At the end of last year, while most Gauchos were preparing for a long and strenuous finals week, seniors Neil Jones and Tony Lochhead were preparing for a trip back to their native country of New Zealand. Both players were called to duty to play for their country on soccer’s highest platform – the World Cup.

Growing up in New Zealand, where both became fond of soccer, Jones and Lochhead always dreamed of playing for the all-whites, the pseudonym for their national team. Both have played on New Zealand national teams before, but never for the elite World Cup 23U squad.

After a 16-hour plane trip to Australia, where the World Cup qualifying event was held, UCSB men’s soccer players Jones and Lochhead didn’t find themselves playing with guys just out of high school – they were playing with men, the best men in the world.

Lochhead and Jones were two of just three collegiate players on the team, while the rest of the squad was comprised of professionals from major league soccer and professional leagues all over the globe.

“It was a great experience to play for my country and to play with the professionals on the New Zealand team,” Lochhead said. “The most enjoyable part was being in a professional environment and to gauge how my skills stood up against them.”

New Zealand, with a population of roughly 3 million, takes great pride in its national teams, and rugby is the only sport that comes close to sharing the spotlight with soccer. (Just don’t call it “soccer” if you ever visit; the proper name is “football.”)

“The sense of being part of your country is amazing,” Jones said. “When the New Zealand national anthem is playing before the game you get chills down your spine, with a real sense of pride and honor that you are representing your whole country.”

Though both Jones and Lochhead didn’t play very much during World Cup qualifying matches due to their inexperience on the international level, when the two UCSB veterans came into the game, both had immediate impacts on their team.

Jones had about as good of a debut as he could have in his first game played, netting a goal in a 10-0 rout over Tahiti.

“It felt good to be out there, and to see how I matched up with the other players was interesting,” Jones said. “Many of the players on other teams have been playing professionally for five to 10 years, and it was good knowing I could run with them.”

The two have prepared for this chance ever since they knew what soccer was, and an opportunity like this may be a ticket to the professionals after this season. For now, the focus is back on their last season as student-athletes, as Jones and Lochhead are trying to bring a national championship to UCSB.
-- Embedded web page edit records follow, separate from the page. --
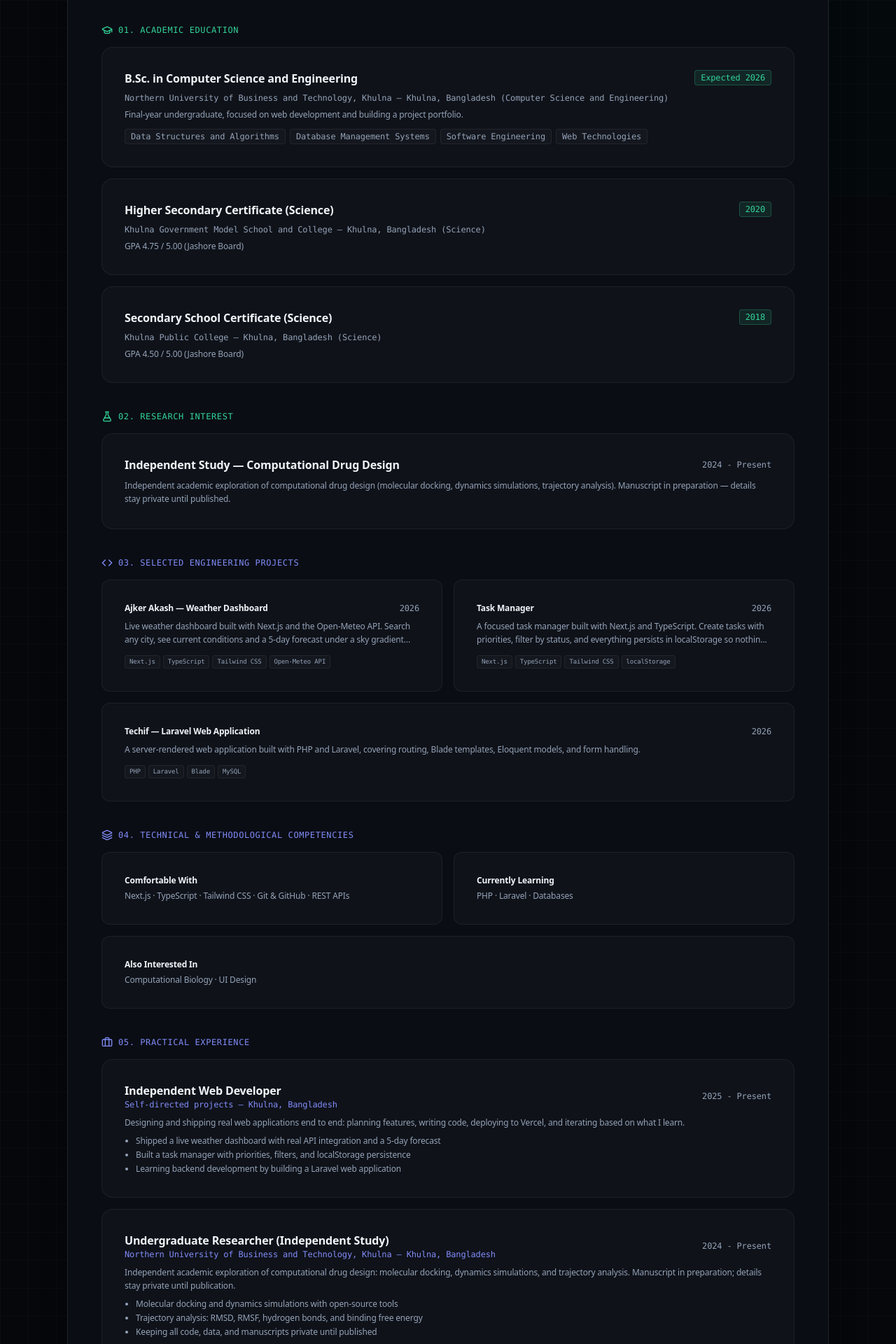
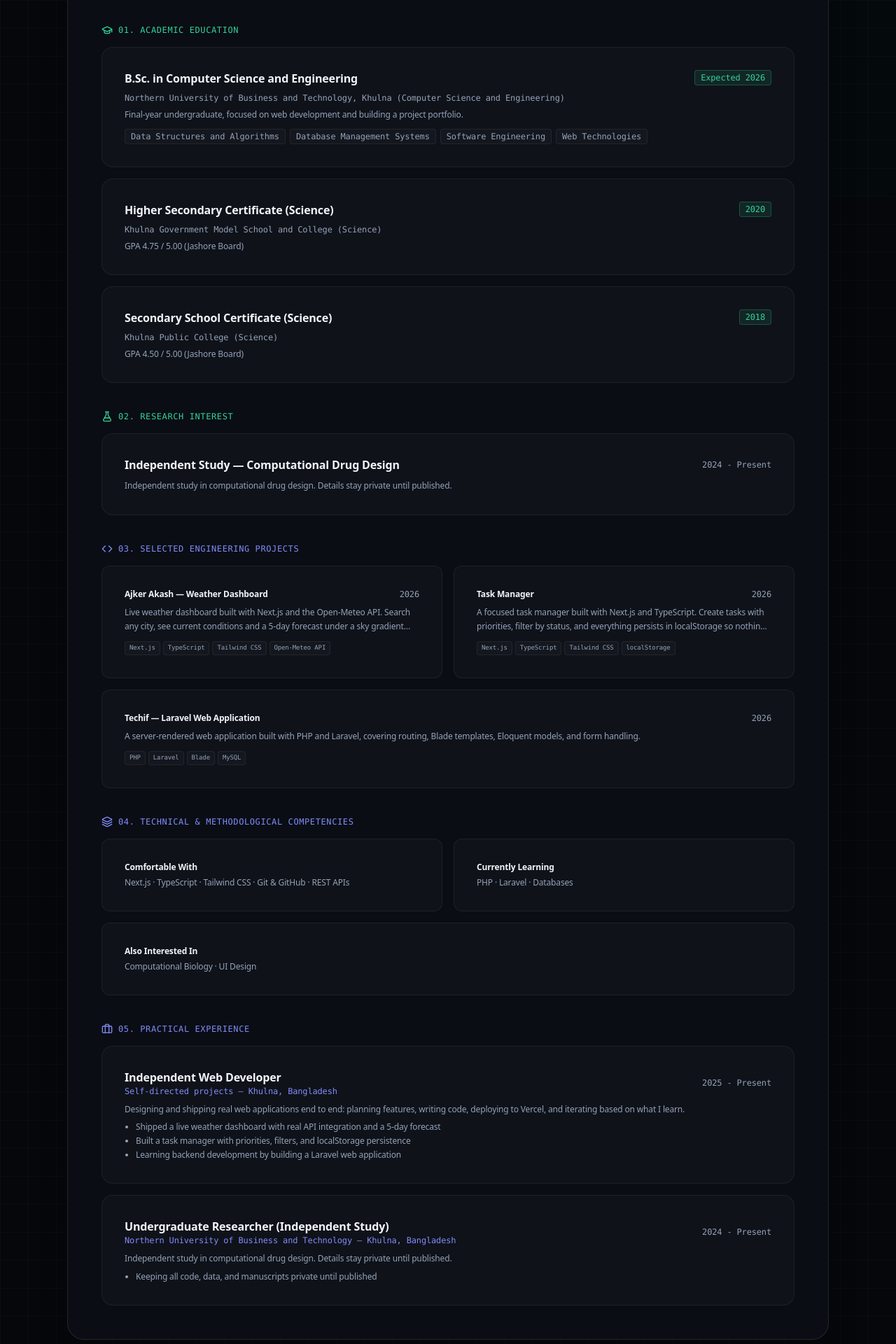
Before and after one commit to jabbirxd/portfolio-, a Next.js app: page /resume in a window 1280 px wide. Shown: the part 520-2440 px from the top of the page at 70% size. Built offline with nearby package versions, Linux system fonts and the light colour scheme.

Commit message:
Phase 4 (part 3): items 6,7,10 — fix repeated education/location text, simplify research methods, Topics rename, Molecular Biology category, lint fix

```diff
--- a/src/app/about/page.tsx
+++ b/src/app/about/page.tsx
@@ -168,7 +168,7 @@ export default function AboutPage() {
 
                   <div className="space-y-1">
                     <h4 className="text-sm sm:text-base font-semibold text-[var(--text-primary)]">
-                      {edu.degree} — <span className="text-[var(--text-secondary)]">{edu.field}</span>
+                      {edu.degree}
                     </h4>
                     {edu.honorsOrNotes && (
                       <p className="text-xs font-mono text-[var(--text-secondary)]">{edu.honorsOrNotes}</p>
--- a/src/app/not-found.tsx
+++ b/src/app/not-found.tsx
@@ -23,7 +23,7 @@ export default function NotFound() {
           </div>
 
           <p className="text-sm text-[var(--text-secondary)] max-w-sm mx-auto leading-relaxed">
-            This page doesn't exist — maybe the link moved or I renamed something. Here's where you can go instead.
+            This page doesn&apos;t exist — maybe the link moved or I renamed something. Here&apos;s where you can go instead.
           </p>
 
           <div className="pt-4 flex flex-wrap justify-center gap-3">
--- a/src/app/resume/page.tsx
+++ b/src/app/resume/page.tsx
@@ -170,7 +170,7 @@ export default function ResumePage() {
                     </span>
                   </div>
                   <p className="text-xs font-mono text-[var(--text-secondary)]">
-                    {edu.institution} — {edu.location} ({edu.field})
+                    {edu.institution} ({edu.field})
                   </p>
                   {edu.honorsOrNotes && (
                     <p className="text-xs text-[var(--text-secondary)]">{edu.honorsOrNotes}</p>
@@ -208,9 +208,7 @@ export default function ResumePage() {
                 <span className="text-xs font-mono text-[var(--text-secondary)]">2024 - Present</span>
               </div>
               <p className="text-xs text-[var(--text-secondary)] leading-relaxed font-sans">
-                Independent academic exploration of computational drug design
-                (molecular docking, dynamics simulations, trajectory analysis).
-                Manuscript in preparation — details stay private until published.
+                Independent study in computational drug design. Details stay private until published.
               </p>
             </Card>
           </div>
--- a/src/components/research/ResearchInterestCard.tsx
+++ b/src/components/research/ResearchInterestCard.tsx
@@ -54,7 +54,7 @@ export function ResearchInterestCard({ interest }: ResearchInterestCardProps) {
 
       <div className="pt-4 border-t border-[var(--border-subtle)] mt-auto">
         <div className="text-xs font-mono text-[var(--text-secondary)] uppercase mb-2">
-          Key Investigative Themes
+          Topics
         </div>
         <div className="flex flex-wrap gap-1.5 min-h-[96px] content-start">
           {interest.keyConcepts.map((concept) => (
--- a/src/data/experience.ts
+++ b/src/data/experience.ts
@@ -20,15 +20,13 @@ export const experiencesData: ExperienceItem[] = [
   {
     id: "exp-research-interest",
     role: "Undergraduate Researcher (Independent Study)",
-    organization: "Northern University of Business and Technology, Khulna",
+    organization: "Northern University of Business and Technology",
     location: "Khulna, Bangladesh",
     period: "2024 - Present",
     type: "Research",
     description:
-      "Independent academic exploration of computational drug design: molecular docking, dynamics simulations, and trajectory analysis. Manuscript in preparation; details stay private until publication.",
+      "Independent study in computational drug design. Details stay private until published.",
     bullets: [
-      "Molecular docking and dynamics simulations with open-source tools",
-      "Trajectory analysis: RMSD, RMSF, hydrogen bonds, and binding free energy",
       "Keeping all code, data, and manuscripts private until published",
     ],
     skillsUsed: ["Python", "Computational Biology", "Data Analysis"],
--- a/src/data/research.ts
+++ b/src/data/research.ts
@@ -27,7 +27,7 @@ export const researchInterestsData: ResearchInterest[] = [
     subtitle: "Pro- & Anti-Apoptotic Regulators",
     category: "Structural Biology",
     description:
-      "Trying to understand how Bcl-2 family proteins like Mcl-1 bind their targets. This connects directly to the docking work I am doing.",
+      "Trying to understand how Bcl-2 family proteins like Mcl-1 bind their targets.",
     keyConcepts: ["Bcl-2 / Bcl-xL / Mcl-1", "BH3-Mimetic Selectivity", "Hydrophobic Pocket Dynamics"],
     iconType: "bcl2",
   },
@@ -55,7 +55,7 @@ export const researchInterestsData: ResearchInterest[] = [
     id: "int-mol-bio",
     title: "Molecular Biology",
     subtitle: "Gene Expression & Biochemical Networks",
-    category: "Molecular Oncology",
+    category: "Molecular Biology",
     description:
       "Going back to basics: how proteins interact with each other, and how cells control which genes are turned on.",
     keyConcepts: ["Protein-Protein Interfaces", "Biochemical Assays", "Gene Regulation"],
--- a/src/types/index.ts
+++ b/src/types/index.ts
@@ -156,7 +156,7 @@ export interface ResearchInterest {
   id: string;
   title: string;
   subtitle: string;
-  category: "Molecular Oncology" | "Structural Biology" | "Computational Informatics";
+  category: "Molecular Oncology" | "Structural Biology" | "Computational Informatics" | "Molecular Biology";
   description: string;
   keyConcepts: string[];
   iconType: "cancer" | "apoptosis" | "bcl2" | "comp-bio" | "drug-discovery" | "mol-bio";
```
Also changed, not shown: 1 other file (tests, documents, lock files or other folders).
“I think we have the potential to be really good; we have all the pieces and we just need to put the puzzle together,” Lochhead said of the upcoming season. “We have all the talent in the world, we are slowly getting better every game, and we are always looking to improve. From what we have done so far I think we have the potential to go all the way.”

Jones agreed UCSB has amazing potential and a real chance to do damage in not only the Big West Conference but in all of Division I soccer,

“We look really good this season,” Lochhead said. “We have some good players. We lost a lot with Memo [Arzate, 2003-04 UCSB midfielder], but in the back we are more solid and not giving up as many goals. We have a different style of play this season and it should be interesting to see how everything works out.”

With their extra play this summer against some of the world’s best players, both Jones and Lochhead hope the extra work will lead to greater things back in Santa Barbara.